* _DESCRIPTION OF THE TASK_: From the first line of the listing to the last, set down everything exactly, but skip the images.
*** Block opens ***
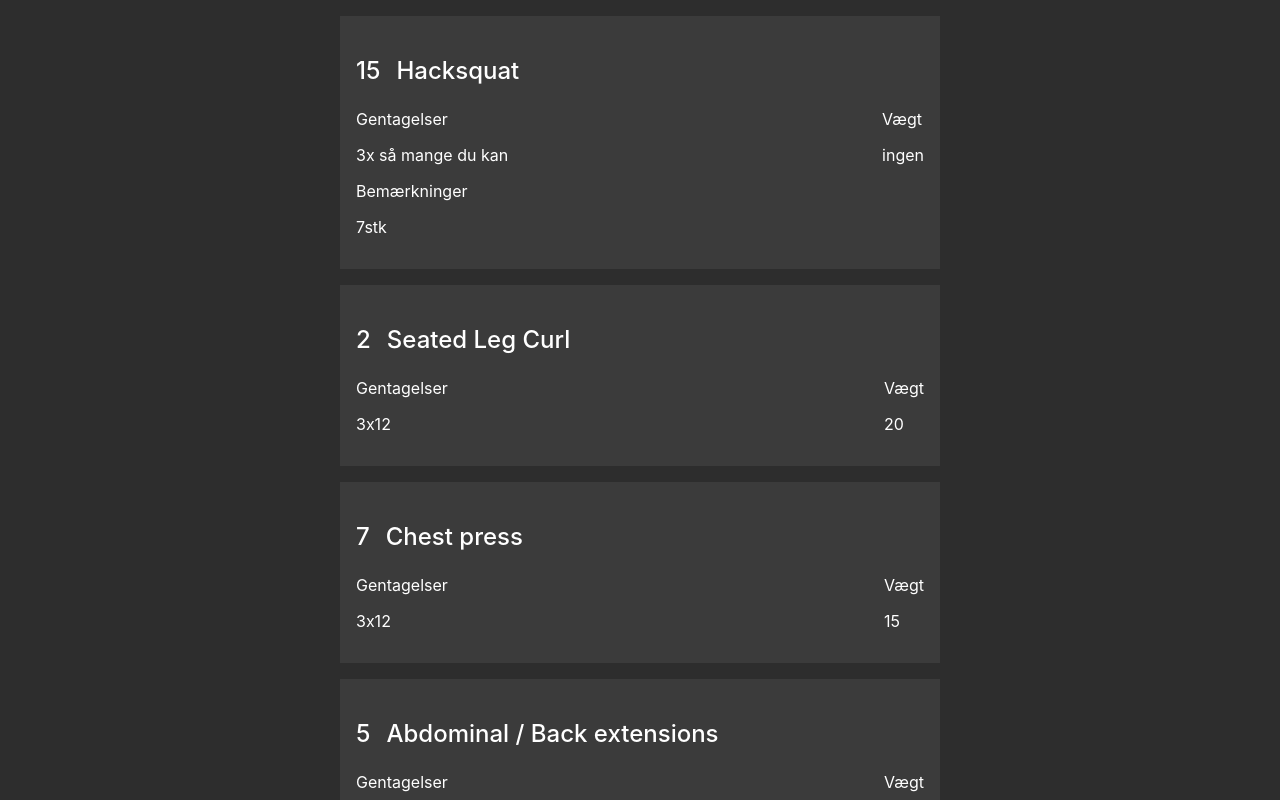
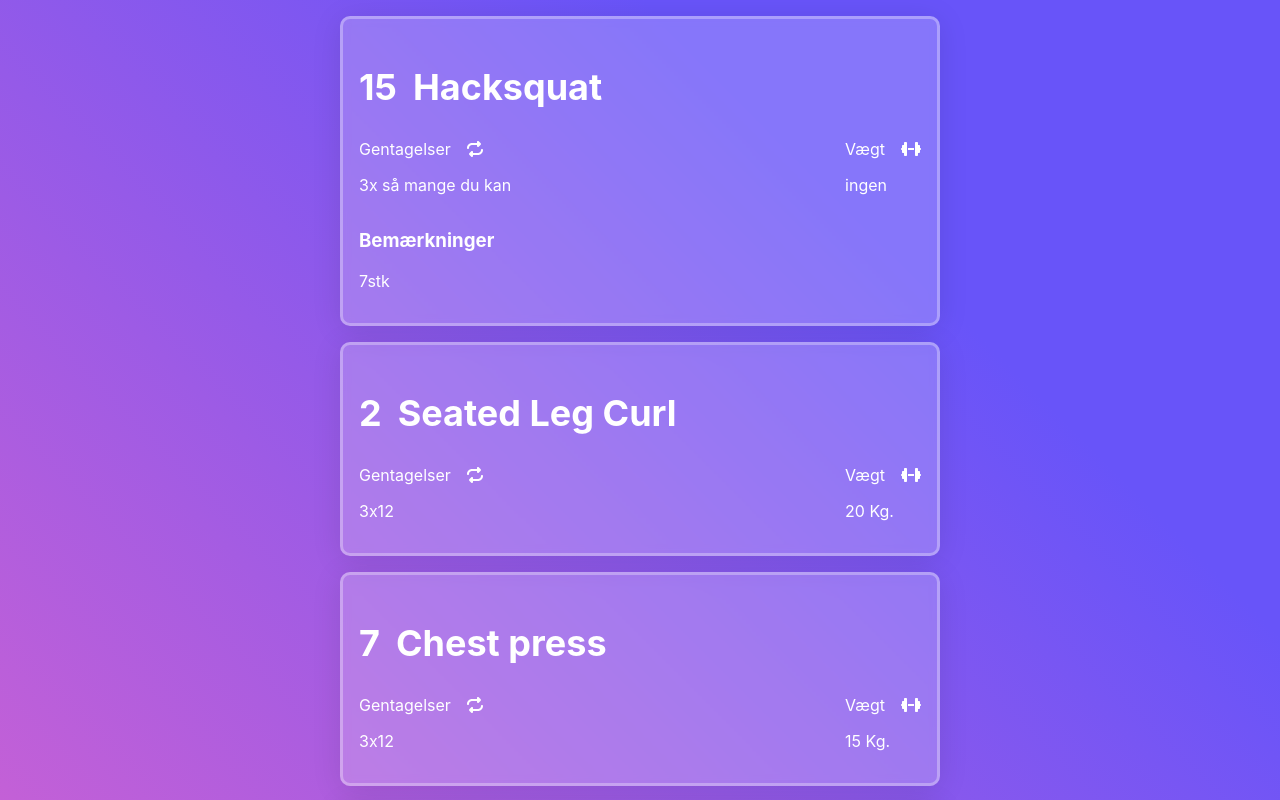
Before and after one commit to LolerSwager/fitness_app, a React (Create React App) app: page / in a window 1280 px wide. Both pictures are taken after a click on the button "Load Demo Data". Shown: the top 800 px of the page. Built offline with nearby package versions, Linux system fonts and the light colour scheme.

Commit message:
glass efect and component split

```diff
--- a/package.json
+++ b/package.json
@@ -3,6 +3,9 @@
   "version": "0.1.0",
   "private": true,
   "dependencies": {
+    "@fortawesome/fontawesome-svg-core": "^6.6.0",
+    "@fortawesome/free-solid-svg-icons": "^6.6.0",
+    "@fortawesome/react-fontawesome": "^0.2.2",
     "@testing-library/jest-dom": "^5.17.0",
     "@testing-library/react": "^13.4.0",
     "@testing-library/user-event": "^13.5.0",
--- a/src/App.js
+++ b/src/App.js
@@ -29,7 +29,8 @@ const StyledMain = styled.main`
     flex-direction: column;
     min-height: 100vh;
     width: 100%;
-    background-color: #2d2d2d;
+    background: linear-gradient(45deg, rgb(255, 104, 192) 11.1%, rgb(104, 84, 249) 81.3%);
+    //background-color: #2d2d2d;
 `
 
 export default App
--- /dev/null
+++ b/src/Components/PlanCard.jsx
@@ -0,0 +1,76 @@
+import styled from "styled-components"
+import { faDumbbell, faRepeat } from "@fortawesome/free-solid-svg-icons"
+import { FontAwesomeIcon } from "@fortawesome/react-fontawesome"
+
+const PlanCard = ({ data }) => {
+    return (
+        <StyledCard>
+            {data && data.machineNr ? (
+                <StyledListHeader>
+                    <h2>{data.machineNr}</h2>
+                    <h2>{data.exerciseName}</h2>
+                </StyledListHeader>
+            ) : (
+                <StyledListHeader>
+                    <p>Fri</p>
+                    <p>{data.exerciseName}</p>
+                </StyledListHeader>
+            )}
+            <StyledContent>
+                <span>
+                    <label>
+                        Gentagelser
+                        <FontAwesomeIcon icon={faRepeat} />
+                    </label>
+                    <p>{data.repetitions}</p>
+                </span>
+                <span>
+                    <label>
+                        Vægt
+                        <FontAwesomeIcon icon={faDumbbell} />
+                    </label>
+                    {data && data.weight ? <p>{data.weight} Kg.</p> : <p>ingen</p>}
+                </span>
+            </StyledContent>
+            {data && data.remarks ? (
+                <span>
+                    <h3>Bemærkninger</h3>
+                    <p>{data.remarks}</p>
+                </span>
+            ) : (
+                <></>
+            )}
+        </StyledCard>
+    )
+}
+
+const StyledCard = styled.div`
+    background: rgba(255, 255, 255, 0.2);
+    border-radius: 16px;
+    box-shadow: 0 4px 30px rgba(0, 0, 0, 0.1);
+    backdrop-filter: blur(4.9px);
+    -webkit-backdrop-filter: blur(4.9px);
+    border: 0.2rem solid rgba(255, 255, 255, 0.3);
+
+    padding: 1rem;
+    border-radius: 10px;
+    label {
+        display: flex;
+        align-items: center;
+        gap: 1rem;
+    }
+`
+
+const StyledListHeader = styled.div`
+    display: flex;
+    gap: 1rem;
+    font-size: 1.5rem;
+    font-weight: 500;
+`
+
+const StyledContent = styled.div`
+    display: flex;
+    justify-content: space-between;
+`
+
+export default PlanCard
--- a/src/Pages/index.jsx
+++ b/src/Pages/index.jsx
@@ -1,45 +1,13 @@
 import styled from "styled-components"
+import PlanCard from "../Components/PlanCard"
 
 const Home = ({ plan }) => {
     return (
         <StyledHome>
             {plan && plan.length > 0 ? (
-                plan.map((item) => (
-                    <StyledCard key={item.id}>
-                        {item && item.machineNr ? (
-                            <StyledListHeader>
-                                <p>{item.machineNr}</p>
-                                <p>{item.exerciseName}</p>
-                            </StyledListHeader>
-                        ) : (
-                            <StyledListHeader>
-                                <p>Fri</p>
-                                <p>{item.exerciseName}</p>
-                            </StyledListHeader>
-                        )}
-
-                        <StyledContent>
-                            <span>
-                                <label>Gentagelser</label>
-                                <p>{item.repetitions}</p>
-                            </span>
-                            <span>
-                                <label>Vægt</label>
-                                {item && item.weight ? <p>{item.weight}</p> : <p>ingen</p>}
-                            </span>
-                        </StyledContent>
-                        {item && item.remarks ? (
-                            <span>
-                                <label>Bemærkninger</label>
-                                <p>{item.remarks}</p>
-                            </span>
-                        ) : (
-                            <></>
-                        )}
-                    </StyledCard>
-                ))
+                plan.map((item) => <PlanCard data={item} key={item.id} />)
             ) : (
-                <StyledCard>der er ikke nogle trænings plan</StyledCard>
+                <p>der er ikke nogle trænings plan</p>
             )}
         </StyledHome>
     )
@@ -59,21 +27,4 @@ const StyledHome = styled.div`
     }
 `
 
-const StyledCard = styled.div`
-    background-color: #3b3b3b;
-    padding: 1rem;
-`
-
-const StyledListHeader = styled.div`
-    display: flex;
-    gap: 1rem;
-    font-size: 1.5rem;
-    font-weight: 500;
-`
-
-const StyledContent = styled.div`
-    display: flex;
-    justify-content: space-between;
-`
-
 export default Home
```
Also changed, not shown: 1 other file (tests, documents, lock files or other folders).
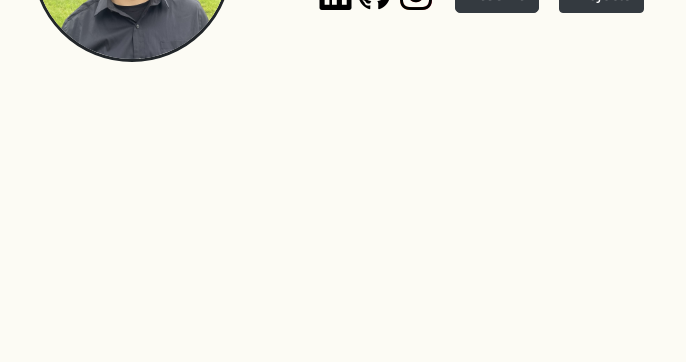
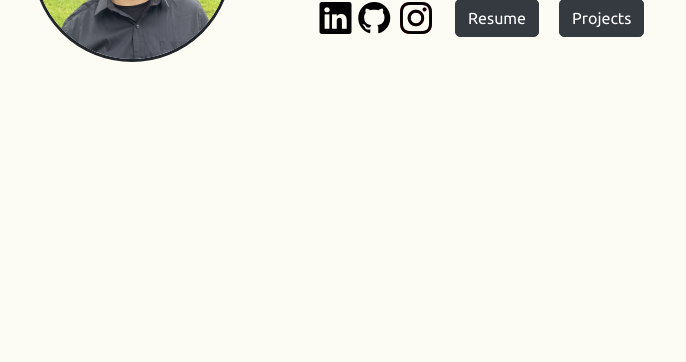
Before and after one commit to SalvatoreLaMarca1/SalvatoreLaMarca1.github.io, a website: page index.html in a window 1280 px wide. Shown: the part 438-800 px from the top of the page, without its empty margins (258-944 px from the left). Drawn offline with nearby package versions, Linux system fonts and the light colour scheme.

Commit message:
fixing...

```diff
--- a/index.html
+++ b/index.html
@@ -63,7 +63,7 @@
               <button style="border-radius: 5px; font-family: Ubuntu, sans-serif" class="btn btn-dark">Resume</button>
               </a>
             <a href="#project-section">
-              <button onclick="document.getElementById('projects').style.display = 'flex';" border-radius: 5px; font-family: Ubuntu, sans-serif" class="btn btn-dark">Projects</button>
+              <button onclick="document.getElementById('projects').style.display = 'flex';" style="border-radius: 5px; font-family: Ubuntu, sans-serif" class="btn btn-dark">Projects</button>
             </a>
           </div>
     </div>
```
*** Block closes ***
* _THE ANSWER_:
Before and after one commit to LolerSwager/fitness_app, a React (Create React App) app: page / in a window 1280 px wide. Both pictures are taken after a click on the button "Load Demo Data". Shown: the top 800 px of the page. Built offline with nearby package versions, Linux system fonts and the light colour scheme.

Commit message:
glass efect and component split

```diff
--- a/package.json
+++ b/package.json
@@ -3,6 +3,9 @@
   "version": "0.1.0",
   "private": true,
   "dependencies": {
+    "@fortawesome/fontawesome-svg-core": "^6.6.0",
+    "@fortawesome/free-solid-svg-icons": "^6.6.0",
+    "@fortawesome/react-fontawesome": "^0.2.2",
     "@testing-library/jest-dom": "^5.17.0",
     "@testing-library/react": "^13.4.0",
     "@testing-library/user-event": "^13.5.0",
--- a/src/App.js
+++ b/src/App.js
@@ -29,7 +29,8 @@ const StyledMain = styled.main`
     flex-direction: column;
     min-height: 100vh;
     width: 100%;
-    background-color: #2d2d2d;
+    background: linear-gradient(45deg, rgb(255, 104, 192) 11.1%, rgb(104, 84, 249) 81.3%);
+    //background-color: #2d2d2d;
 `
 
 export default App
--- /dev/null
+++ b/src/Components/PlanCard.jsx
@@ -0,0 +1,76 @@
+import styled from "styled-components"
+import { faDumbbell, faRepeat } from "@fortawesome/free-solid-svg-icons"
+import { FontAwesomeIcon } from "@fortawesome/react-fontawesome"
+
+const PlanCard = ({ data }) => {
+    return (
+        <StyledCard>
+            {data && data.machineNr ? (
+                <StyledListHeader>
+                    <h2>{data.machineNr}</h2>
+                    <h2>{data.exerciseName}</h2>
+                </StyledListHeader>
+            ) : (
+                <StyledListHeader>
+                    <p>Fri</p>
+                    <p>{data.exerciseName}</p>
+                </StyledListHeader>
+            )}
+            <StyledContent>
+                <span>
+                    <label>
+                        Gentagelser
+                        <FontAwesomeIcon icon={faRepeat} />
+                    </label>
+                    <p>{data.repetitions}</p>
+                </span>
+                <span>
+                    <label>
+                        Vægt
+                        <FontAwesomeIcon icon={faDumbbell} />
+                    </label>
+                    {data && data.weight ? <p>{data.weight} Kg.</p> : <p>ingen</p>}
+                </span>
+            </StyledContent>
+            {data && data.remarks ? (
+                <span>
+                    <h3>Bemærkninger</h3>
+                    <p>{data.remarks}</p>
+                </span>
+            ) : (
+                <></>
+            )}
+        </StyledCard>
+    )
+}
+
+const StyledCard = styled.div`
+    background: rgba(255, 255, 255, 0.2);
+    border-radius: 16px;
+    box-shadow: 0 4px 30px rgba(0, 0, 0, 0.1);
+    backdrop-filter: blur(4.9px);
+    -webkit-backdrop-filter: blur(4.9px);
+    border: 0.2rem solid rgba(255, 255, 255, 0.3);
+
+    padding: 1rem;
+    border-radius: 10px;
+    label {
+        display: flex;
+        align-items: center;
+        gap: 1rem;
+    }
+`
+
+const StyledListHeader = styled.div`
+    display: flex;
+    gap: 1rem;
+    font-size: 1.5rem;
+    font-weight: 500;
+`
+
+const StyledContent = styled.div`
+    display: flex;
+    justify-content: space-between;
+`
+
+export default PlanCard
--- a/src/Pages/index.jsx
+++ b/src/Pages/index.jsx
@@ -1,45 +1,13 @@
 import styled from "styled-components"
+import PlanCard from "../Components/PlanCard"
 
 const Home = ({ plan }) => {
     return (
         <StyledHome>
             {plan && plan.length > 0 ? (
-                plan.map((item) => (
-                    <StyledCard key={item.id}>
-                        {item && item.machineNr ? (
-                            <StyledListHeader>
-                                <p>{item.machineNr}</p>
-                                <p>{item.exerciseName}</p>
-                            </StyledListHeader>
-                        ) : (
-                            <StyledListHeader>
-                                <p>Fri</p>
-                                <p>{item.exerciseName}</p>
-                            </StyledListHeader>
-                        )}
-
-                        <StyledContent>
-                            <span>
-                                <label>Gentagelser</label>
-                                <p>{item.repetitions}</p>
-                            </span>
-                            <span>
-                                <label>Vægt</label>
-                                {item && item.weight ? <p>{item.weight}</p> : <p>ingen</p>}
-                            </span>
-                        </StyledContent>
-                        {item && item.remarks ? (
-                            <span>
-                                <label>Bemærkninger</label>
-                                <p>{item.remarks}</p>
-                            </span>
-                        ) : (
-                            <></>
-                        )}
-                    </StyledCard>
-                ))
+                plan.map((item) => <PlanCard data={item} key={item.id} />)
             ) : (
-                <StyledCard>der er ikke nogle trænings plan</StyledCard>
+                <p>der er ikke nogle trænings plan</p>
             )}
         </StyledHome>
     )
@@ -59,21 +27,4 @@ const StyledHome = styled.div`
     }
 `
 
-const StyledCard = styled.div`
-    background-color: #3b3b3b;
-    padding: 1rem;
-`
-
-const StyledListHeader = styled.div`
-    display: flex;
-    gap: 1rem;
-    font-size: 1.5rem;
-    font-weight: 500;
-`
-
-const StyledContent = styled.div`
-    display: flex;
-    justify-content: space-between;
-`
-
 export default Home
```
Also changed, not shown: 1 other file (tests, documents, lock files or other folders).
Before and after one commit to SalvatoreLaMarca1/SalvatoreLaMarca1.github.io, a website: page index.html in a window 1280 px wide. Shown: the part 438-800 px from the top of the page, without its empty margins (258-944 px from the left). Drawn offline with nearby package versions, Linux system fonts and the light colour scheme.

Commit message:
fixing...

```diff
--- a/index.html
+++ b/index.html
@@ -63,7 +63,7 @@
               <button style="border-radius: 5px; font-family: Ubuntu, sans-serif" class="btn btn-dark">Resume</button>
               </a>
             <a href="#project-section">
-              <button onclick="document.getElementById('projects').style.display = 'flex';" border-radius: 5px; font-family: Ubuntu, sans-serif" class="btn btn-dark">Projects</button>
+              <button onclick="document.getElementById('projects').style.display = 'flex';" style="border-radius: 5px; font-family: Ubuntu, sans-serif" class="btn btn-dark">Projects</button>
             </a>
           </div>
     </div>
```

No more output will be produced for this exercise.